But if we were to actually see them in action, learning and honing their skills, preparing and starting to provide relief for multitudes of people, it would fill our hearts. We would feel proud. That amazing person over there working so hard to help others, that person is with me. Our desire to hold them tight would loosen a bit. We could see a greater perspective and find our own way to encourage them to continue on the arduous journey of medical school and then residency.
There is a saying that “Without health life is not life; it is only a state of languor and suffering – an image of death.” Although this may seem a bit extreme, we are now partners to people who through all this training, will be capable of restoring people’s health. That is an incredible gift to humanity. I’m sure we all can think of a time when we were sick and how it essentially stopped our lives – whether it was the common cold, a broken bone, or a life-threatening disease. We were so thankful to the medical professionals that were able to help us regain our health.
This ability to help others has a cost as a medical couple and that cost is time. In order for them to provide this service to our communities, they have to be away from us. It’s hard, but if we can find a way to make it work, even with this cost, it can be incredibly rewarding for both people involved.
So what are some ways to handle this cost? It’s a combination of things. First, set your expectations. Second, remember the bigger perspective of why your partner is away from you so much. Third, seek support and community from others going through what you’re going through. Fill your partner’s absence with a community that you can lean on to help you get through, especially on the hard days.
No matter what we do, we will miss our medical students. We will want them home spending their time with us, and of course we should. They are our chosen partner and a partnership exists when you are connecting and working together. It’s more of a perspective shift, or a reminder, when times are hard and you feel alone. If we could be flies on the wall and witness what they are doing and how they are helping, we may find more understanding and feel more peace with their absence.

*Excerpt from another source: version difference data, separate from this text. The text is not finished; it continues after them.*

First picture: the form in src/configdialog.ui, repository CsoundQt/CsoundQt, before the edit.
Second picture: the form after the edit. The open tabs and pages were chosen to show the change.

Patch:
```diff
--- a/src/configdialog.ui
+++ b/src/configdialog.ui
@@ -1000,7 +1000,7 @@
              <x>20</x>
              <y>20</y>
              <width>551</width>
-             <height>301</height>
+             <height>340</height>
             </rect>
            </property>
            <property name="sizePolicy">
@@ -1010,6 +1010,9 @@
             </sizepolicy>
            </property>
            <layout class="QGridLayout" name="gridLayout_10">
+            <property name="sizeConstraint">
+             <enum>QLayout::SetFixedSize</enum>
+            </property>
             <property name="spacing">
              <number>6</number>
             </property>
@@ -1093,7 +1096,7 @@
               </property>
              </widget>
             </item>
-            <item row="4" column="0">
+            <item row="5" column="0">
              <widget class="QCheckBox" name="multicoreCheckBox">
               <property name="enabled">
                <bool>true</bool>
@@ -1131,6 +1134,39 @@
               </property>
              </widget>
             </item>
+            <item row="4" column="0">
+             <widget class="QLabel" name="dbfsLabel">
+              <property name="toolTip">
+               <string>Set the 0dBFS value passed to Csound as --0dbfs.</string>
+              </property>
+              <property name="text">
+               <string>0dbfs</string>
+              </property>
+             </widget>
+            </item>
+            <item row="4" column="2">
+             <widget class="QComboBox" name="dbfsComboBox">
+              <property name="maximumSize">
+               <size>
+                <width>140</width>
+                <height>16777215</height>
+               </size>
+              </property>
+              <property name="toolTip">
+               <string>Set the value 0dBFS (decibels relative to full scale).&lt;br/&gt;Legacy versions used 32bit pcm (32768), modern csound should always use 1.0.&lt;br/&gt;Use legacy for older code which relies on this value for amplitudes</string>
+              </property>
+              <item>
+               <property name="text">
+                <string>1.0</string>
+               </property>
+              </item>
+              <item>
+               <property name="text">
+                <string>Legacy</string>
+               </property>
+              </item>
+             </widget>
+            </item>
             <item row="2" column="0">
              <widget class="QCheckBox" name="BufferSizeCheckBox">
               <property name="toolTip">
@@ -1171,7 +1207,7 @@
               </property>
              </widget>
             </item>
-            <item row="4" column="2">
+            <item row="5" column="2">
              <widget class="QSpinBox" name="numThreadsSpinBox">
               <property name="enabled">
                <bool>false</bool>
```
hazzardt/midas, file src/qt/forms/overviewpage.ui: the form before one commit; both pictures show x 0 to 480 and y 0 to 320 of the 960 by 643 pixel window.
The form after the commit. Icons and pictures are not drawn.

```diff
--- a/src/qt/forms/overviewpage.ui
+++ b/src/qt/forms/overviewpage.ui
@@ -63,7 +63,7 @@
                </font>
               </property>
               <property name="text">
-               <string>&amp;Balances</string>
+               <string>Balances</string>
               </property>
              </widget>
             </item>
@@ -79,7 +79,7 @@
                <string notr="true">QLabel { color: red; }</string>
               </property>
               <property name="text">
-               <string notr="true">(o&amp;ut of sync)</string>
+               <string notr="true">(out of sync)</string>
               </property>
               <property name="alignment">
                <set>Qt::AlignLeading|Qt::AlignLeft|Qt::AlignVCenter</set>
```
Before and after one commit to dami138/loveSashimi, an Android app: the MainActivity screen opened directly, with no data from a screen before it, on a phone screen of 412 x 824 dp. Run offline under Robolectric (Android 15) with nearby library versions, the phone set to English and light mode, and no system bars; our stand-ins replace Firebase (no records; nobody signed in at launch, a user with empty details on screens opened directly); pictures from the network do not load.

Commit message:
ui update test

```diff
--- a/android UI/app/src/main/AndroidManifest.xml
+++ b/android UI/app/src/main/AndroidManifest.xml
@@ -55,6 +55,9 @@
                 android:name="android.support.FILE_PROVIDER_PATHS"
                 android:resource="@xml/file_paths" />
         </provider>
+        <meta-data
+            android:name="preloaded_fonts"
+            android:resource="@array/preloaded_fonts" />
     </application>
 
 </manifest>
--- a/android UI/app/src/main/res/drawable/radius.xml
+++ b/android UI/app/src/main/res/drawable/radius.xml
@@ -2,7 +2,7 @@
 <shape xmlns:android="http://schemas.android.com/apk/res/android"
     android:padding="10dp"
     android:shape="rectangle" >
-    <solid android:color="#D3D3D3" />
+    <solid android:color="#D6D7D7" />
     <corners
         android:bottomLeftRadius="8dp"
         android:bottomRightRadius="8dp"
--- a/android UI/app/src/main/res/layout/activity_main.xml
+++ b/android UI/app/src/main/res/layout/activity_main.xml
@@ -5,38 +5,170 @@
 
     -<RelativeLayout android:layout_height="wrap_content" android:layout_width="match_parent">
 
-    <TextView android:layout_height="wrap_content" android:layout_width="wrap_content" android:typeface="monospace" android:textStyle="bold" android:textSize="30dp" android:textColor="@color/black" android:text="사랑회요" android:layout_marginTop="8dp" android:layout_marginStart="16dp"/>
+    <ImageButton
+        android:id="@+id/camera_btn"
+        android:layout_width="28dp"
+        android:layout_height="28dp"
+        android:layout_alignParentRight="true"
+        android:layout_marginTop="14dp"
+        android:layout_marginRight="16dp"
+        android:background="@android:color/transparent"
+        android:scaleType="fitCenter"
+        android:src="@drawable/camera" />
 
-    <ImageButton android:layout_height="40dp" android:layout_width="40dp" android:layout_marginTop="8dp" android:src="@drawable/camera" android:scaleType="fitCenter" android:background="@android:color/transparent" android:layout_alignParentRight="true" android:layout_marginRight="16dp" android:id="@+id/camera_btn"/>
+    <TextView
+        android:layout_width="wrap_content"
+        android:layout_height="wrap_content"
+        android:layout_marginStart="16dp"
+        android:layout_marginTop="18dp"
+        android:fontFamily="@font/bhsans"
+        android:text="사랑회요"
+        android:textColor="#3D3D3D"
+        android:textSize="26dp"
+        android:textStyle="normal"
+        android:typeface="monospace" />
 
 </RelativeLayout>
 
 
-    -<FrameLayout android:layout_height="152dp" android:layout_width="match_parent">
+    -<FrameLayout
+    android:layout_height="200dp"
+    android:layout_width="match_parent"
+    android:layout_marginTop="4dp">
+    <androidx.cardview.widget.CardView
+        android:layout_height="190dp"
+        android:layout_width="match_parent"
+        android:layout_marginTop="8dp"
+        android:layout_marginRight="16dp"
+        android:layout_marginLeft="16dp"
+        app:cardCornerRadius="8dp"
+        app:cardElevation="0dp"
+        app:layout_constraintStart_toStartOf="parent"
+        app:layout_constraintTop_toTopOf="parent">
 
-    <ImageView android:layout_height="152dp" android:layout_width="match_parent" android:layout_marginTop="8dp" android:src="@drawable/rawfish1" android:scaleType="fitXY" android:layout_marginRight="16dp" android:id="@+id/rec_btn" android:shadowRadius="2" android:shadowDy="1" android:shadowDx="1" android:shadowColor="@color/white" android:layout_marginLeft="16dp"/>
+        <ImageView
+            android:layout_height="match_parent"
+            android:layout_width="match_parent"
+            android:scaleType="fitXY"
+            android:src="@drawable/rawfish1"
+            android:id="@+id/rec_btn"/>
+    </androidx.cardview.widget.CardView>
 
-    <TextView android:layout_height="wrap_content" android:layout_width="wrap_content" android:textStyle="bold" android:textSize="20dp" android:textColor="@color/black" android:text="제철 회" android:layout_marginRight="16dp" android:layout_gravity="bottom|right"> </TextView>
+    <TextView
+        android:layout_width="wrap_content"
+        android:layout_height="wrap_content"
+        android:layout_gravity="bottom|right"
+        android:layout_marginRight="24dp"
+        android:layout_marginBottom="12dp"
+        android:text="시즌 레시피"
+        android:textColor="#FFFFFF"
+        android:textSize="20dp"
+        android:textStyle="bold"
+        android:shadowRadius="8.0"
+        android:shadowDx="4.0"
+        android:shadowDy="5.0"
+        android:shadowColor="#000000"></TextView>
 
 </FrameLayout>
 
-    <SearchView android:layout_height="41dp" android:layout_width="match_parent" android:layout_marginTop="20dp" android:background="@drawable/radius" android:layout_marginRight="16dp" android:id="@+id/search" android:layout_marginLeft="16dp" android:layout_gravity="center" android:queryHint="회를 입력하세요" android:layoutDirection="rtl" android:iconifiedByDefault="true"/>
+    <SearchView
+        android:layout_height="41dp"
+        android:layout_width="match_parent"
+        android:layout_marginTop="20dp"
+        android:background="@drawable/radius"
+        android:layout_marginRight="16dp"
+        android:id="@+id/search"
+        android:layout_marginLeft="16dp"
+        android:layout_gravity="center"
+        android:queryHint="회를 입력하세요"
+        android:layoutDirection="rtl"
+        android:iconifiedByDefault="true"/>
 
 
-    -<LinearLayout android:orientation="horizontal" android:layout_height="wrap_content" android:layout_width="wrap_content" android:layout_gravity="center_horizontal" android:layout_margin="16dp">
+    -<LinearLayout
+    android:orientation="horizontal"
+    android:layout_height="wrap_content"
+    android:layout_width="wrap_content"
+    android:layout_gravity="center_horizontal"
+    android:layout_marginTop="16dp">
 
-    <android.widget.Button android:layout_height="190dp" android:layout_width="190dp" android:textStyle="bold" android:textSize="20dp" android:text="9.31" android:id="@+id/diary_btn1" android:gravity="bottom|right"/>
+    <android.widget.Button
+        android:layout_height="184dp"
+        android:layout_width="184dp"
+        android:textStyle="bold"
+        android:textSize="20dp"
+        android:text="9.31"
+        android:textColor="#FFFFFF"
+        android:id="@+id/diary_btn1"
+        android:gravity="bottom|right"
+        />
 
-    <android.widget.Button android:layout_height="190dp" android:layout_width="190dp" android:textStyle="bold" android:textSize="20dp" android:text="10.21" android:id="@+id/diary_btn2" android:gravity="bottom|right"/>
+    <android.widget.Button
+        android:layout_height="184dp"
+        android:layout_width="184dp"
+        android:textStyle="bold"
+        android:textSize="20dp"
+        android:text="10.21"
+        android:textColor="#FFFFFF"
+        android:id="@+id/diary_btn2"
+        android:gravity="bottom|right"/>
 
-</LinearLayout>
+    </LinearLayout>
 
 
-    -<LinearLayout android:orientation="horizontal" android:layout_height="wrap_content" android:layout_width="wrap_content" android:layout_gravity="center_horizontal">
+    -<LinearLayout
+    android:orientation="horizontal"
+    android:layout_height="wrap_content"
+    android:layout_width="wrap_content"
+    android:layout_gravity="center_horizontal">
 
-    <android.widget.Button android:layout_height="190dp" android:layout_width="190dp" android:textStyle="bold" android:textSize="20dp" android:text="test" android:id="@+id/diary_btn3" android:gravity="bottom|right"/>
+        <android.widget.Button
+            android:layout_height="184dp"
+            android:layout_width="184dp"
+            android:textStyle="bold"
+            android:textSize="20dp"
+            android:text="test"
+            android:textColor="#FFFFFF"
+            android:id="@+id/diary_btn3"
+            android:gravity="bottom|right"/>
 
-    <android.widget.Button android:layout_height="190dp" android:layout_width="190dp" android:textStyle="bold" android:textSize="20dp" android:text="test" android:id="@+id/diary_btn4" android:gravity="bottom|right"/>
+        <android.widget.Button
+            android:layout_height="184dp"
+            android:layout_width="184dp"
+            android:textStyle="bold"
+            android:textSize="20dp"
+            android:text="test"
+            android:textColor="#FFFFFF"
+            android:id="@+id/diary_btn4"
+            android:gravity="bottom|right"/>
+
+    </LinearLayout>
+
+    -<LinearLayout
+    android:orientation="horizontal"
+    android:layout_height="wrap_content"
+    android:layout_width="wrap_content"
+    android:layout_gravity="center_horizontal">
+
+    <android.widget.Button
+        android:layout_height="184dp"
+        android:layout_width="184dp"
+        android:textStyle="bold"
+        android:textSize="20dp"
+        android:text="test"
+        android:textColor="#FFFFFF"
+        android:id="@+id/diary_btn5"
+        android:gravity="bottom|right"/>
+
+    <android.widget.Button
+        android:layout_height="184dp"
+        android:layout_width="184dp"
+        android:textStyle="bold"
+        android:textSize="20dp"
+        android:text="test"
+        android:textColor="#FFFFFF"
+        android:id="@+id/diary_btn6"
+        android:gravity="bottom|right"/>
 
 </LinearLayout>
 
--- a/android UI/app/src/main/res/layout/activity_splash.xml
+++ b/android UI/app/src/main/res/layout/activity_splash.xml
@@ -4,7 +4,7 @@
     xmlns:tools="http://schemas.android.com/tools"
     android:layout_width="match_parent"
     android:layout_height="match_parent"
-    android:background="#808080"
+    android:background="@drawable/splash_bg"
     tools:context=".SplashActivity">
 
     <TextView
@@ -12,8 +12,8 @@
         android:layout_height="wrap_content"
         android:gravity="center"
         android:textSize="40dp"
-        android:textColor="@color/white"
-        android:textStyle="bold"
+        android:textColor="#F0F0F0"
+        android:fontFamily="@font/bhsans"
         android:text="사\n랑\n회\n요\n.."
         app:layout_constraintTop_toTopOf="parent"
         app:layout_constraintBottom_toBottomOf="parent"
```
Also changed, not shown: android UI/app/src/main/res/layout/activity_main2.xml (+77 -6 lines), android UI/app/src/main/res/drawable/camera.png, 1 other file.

About the Author
Amy Rakowczyk is a medical spouse, mother, blogger, writer, singer, and former voice instructor. She currently resides in Galveston, TX with her husband and two-year old daughter, with another daughter one the way, due in November. She enjoys helping other spouses navigate the world of medicine and actively participates in support groups and activities. Her husband is a first-year Family Medicine resident at UTMB Galveston and did his medical training at The Ohio State University.
Amy Rakowczyk is a medical spouse, mother, writer, singer, and former voice instructor. She currently resides in Galveston, TX with her husband and two young daughters. She enjoys helping other spouses navigate the world of medicine and actively participates in support groups and activities. Her husband is a Family Medicine resident at UTMB Galveston and did his medical training at The Ohio State University.
She is an author of a chapter of Career and Life Planning Guidebook for Medical Residents: The best part of your journey is about to begin (10th Edition)